I started dancing at the age of 4. Unlike many, I was never inspired to start because I saw a dance film or performance. I didn't go to a full-length ballet until I was 16. I was just in my own world, doing something that I truly loved. There were even times that I needed to be brought back to earth. My teacher, the late Timothy Draper, once said, “Sarah, the lights are on, but nobody's home!"
I've never been a frivolous girl. I spent my early childhood living in the country outside of Memphis, Tennessee. I was a regular hillbilly along with my two younger brothers. We rode the neighbor's horses, picked cotton in the cotton field and smashed pennies on the railroad tracks. I had a creative side, though. I wrote poetry and I liked to sing. My brother, Micah, would drum away on a plastic bucket while I tried to carry a tune.

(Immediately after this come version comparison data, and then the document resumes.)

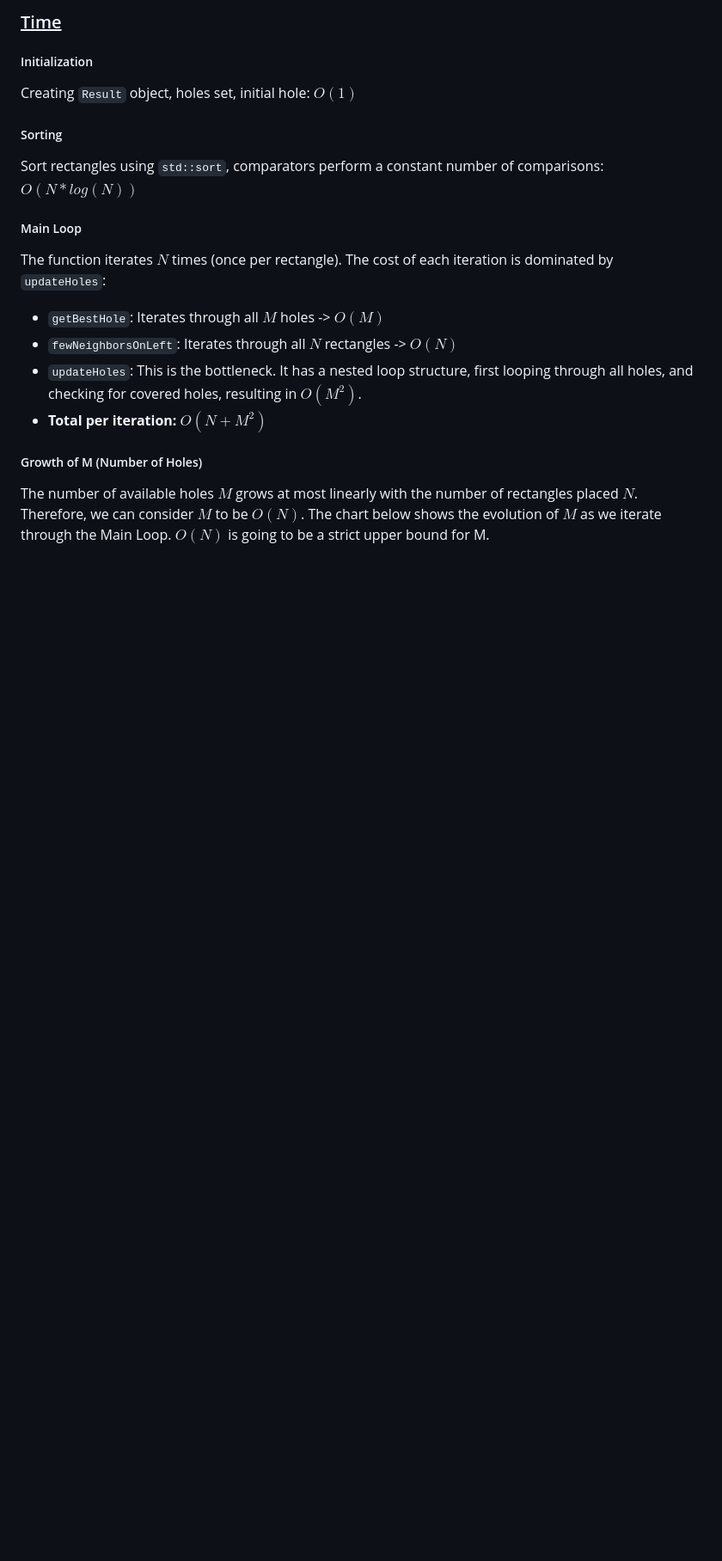
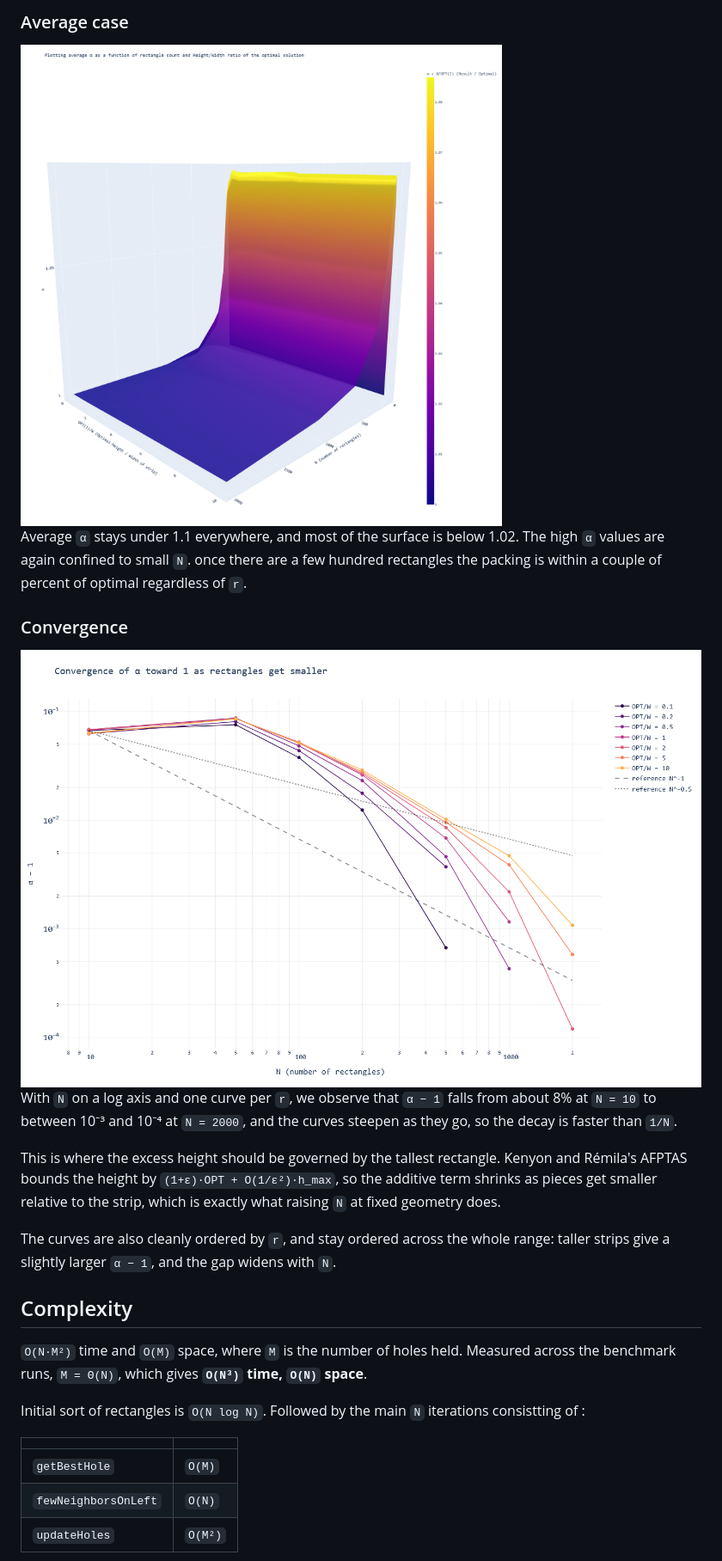
Before and after one commit to R-Besson/strip-packing-cpp-rewritten, a Markdown page: README.md, the part around one of its changes. Shown at 86% size. Rendered like a GitHub page; pictures changed too: runs/graph_convergence.png (added); blank space fills up the shorter version.

Commit message:
new graphs and updated readme, removed the latex formatting

```diff
--- a/README.md
+++ b/README.md
@@ -57,21 +52,32 @@ Studied function: [Packer::solve](./src/packer/packer.cpp)
 
-### <u>Time</u>
+### Average case
 
-##### Initialization
-Creating `Result` object, holes set, initial hole: $O(1)$
+<img src="./runs/graph_avg.png">
 
-##### Sorting
-Sort rectangles using `std::sort`, comparators perform a constant number of comparisons: $O(N*log(N))$
+Average `α` stays under 1.1 everywhere, and most of the surface is below 1.02. The high `α` values are again confined to small `N`. once there are a few hundred rectangles the packing is within a couple of percent of optimal regardless of `r`.
 
-##### Main Loop
-The function iterates $N$ times (once per rectangle). The cost of each iteration is dominated by `updateHoles`:
-*   `getBestHole`: Iterates through all $M$ holes -> $O(M)$
-*   `fewNeighborsOnLeft`: Iterates through all $N$ rectangles -> $O(N)$
-*   `updateHoles`: This is the bottleneck. It has a nested loop structure, first looping through all holes, and checking for covered holes, resulting in $O(M^2)$.
-*   **Total per iteration:** $O(N + M^2)$
+### Convergence
 
-##### Growth of M (Number of Holes)
-The number of available holes $M$ grows at most linearly with the number of rectangles placed $N$. Therefore, we can consider $M$ to be $O(N)$.
-The chart below shows the evolution of $M$ as we iterate through the Main Loop. $O(N)$ is going to be a strict upper bound for M.
+<img src="./runs/graph_convergence.png">
+
+With `N` on a log axis and one curve per `r`, we observe that `α − 1` falls from about 8% at `N = 10` to between 10⁻³ and 10⁻⁴ at `N = 2000`, and the curves steepen as they go, so the decay is faster than `1/N`.
+
+This is where the excess height should be governed by the tallest rectangle. Kenyon and Rémila's AFPTAS bounds the height by `(1+ε)·OPT + O(1/ε²)·h_max`, so the additive term shrinks as pieces get smaller relative to the strip, which is exactly what raising `N` at fixed geometry does.
+
+The curves are also cleanly ordered by `r`, and stay ordered across the whole range: taller strips give a slightly larger `α − 1`, and the gap widens with `N`.
+
+## Complexity
+
+`O(N·M²)` time and `O(M)` space, where `M` is the number of holes held. Measured across the benchmark runs, `M = Θ(N)`, which gives **`O(N³)` time, `O(N)` space**.
+
+
+Initial sort of rectangles is `O(N log N)`. Followed by the main `N` iterations consistting of :
+
+| | |
+| --- | --- |
+| `getBestHole` | `O(M)` |
+| `fewNeighborsOnLeft` | `O(N)` |
+| `updateHoles` | `O(M²)` |
+
 <img src="./runs/hole_count.png">
 
```
Also changed, not shown: other parts of README.md (+32 -55 lines), runs/plotting-average-α-as-a-function-of-rect.png (added), 2 other files.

My parents were very involved in contemporary Christian music and that was the primary influence that led me to dance. My dad was a sound engineer for several artists in that genre. It was something that he was passionate about and it was contagious. I understood in a sincere and personal way what worship was. It's being humbled by a grace that is far more exquisite than anything you can imagine. For me, worship is doing what I do to honor something greater than myself. My first ballet teacher, Pat Gillespie, was religious as well. She instilled in me a deeper meaning for dancing and connected the dots between music, ballet and faith.
Another part of dance that drew me in was acting. When I was young, I would play make-believe with my brothers. Becoming a character onstage at this point in my life is still fun, but it is not a game anymore. Developing a persona requires a constant thought process that melds my own experiences and feelings with those of the character I'm dancing.
At times, of course, I doubt myself. Life is not easy and neither is ballet. I'm a perfectionist, which has not always been to my advantage. I get frustrated when I don't measure up to my own standards. Perfectionism can be a trap: I understand now that the process every day is more important than the finished product.
I appreciate my craft more and more as I get older. As the late, great Frederic Franklin said, “It is a privilege to be a dancer." What dancers experience goes beyond what words can express. To put it feebly, it is the ability to set your soul free in a moment that can't be captured or replicated. It's being real and vulnerable enough to share who you are as a unique human being. It's believing that imperfection can still create something beautiful. There is so much in life that motivates me now in my dancing. I find inspiration in the love I share with my husband, the laughs I have with my brothers and my niece, in how happy my two dogs get when I come home.
What we do as dancers is very different from the Hollywood version of ballet life. Ballet is more than steps, or pyrotechnics. When I finally saw that first ballet, it was Amanda McKerrow as Giselle at the Metropolitan Opera House. What I took away with me I can't explain, but it was something special. I want to give that to others; true ballet can give that to others. That is why I dance.
Photo: Sarah Lane as Aurora in ABT's Sleeping Beauty. By Rosalie O'Connor, Courtesy ABT.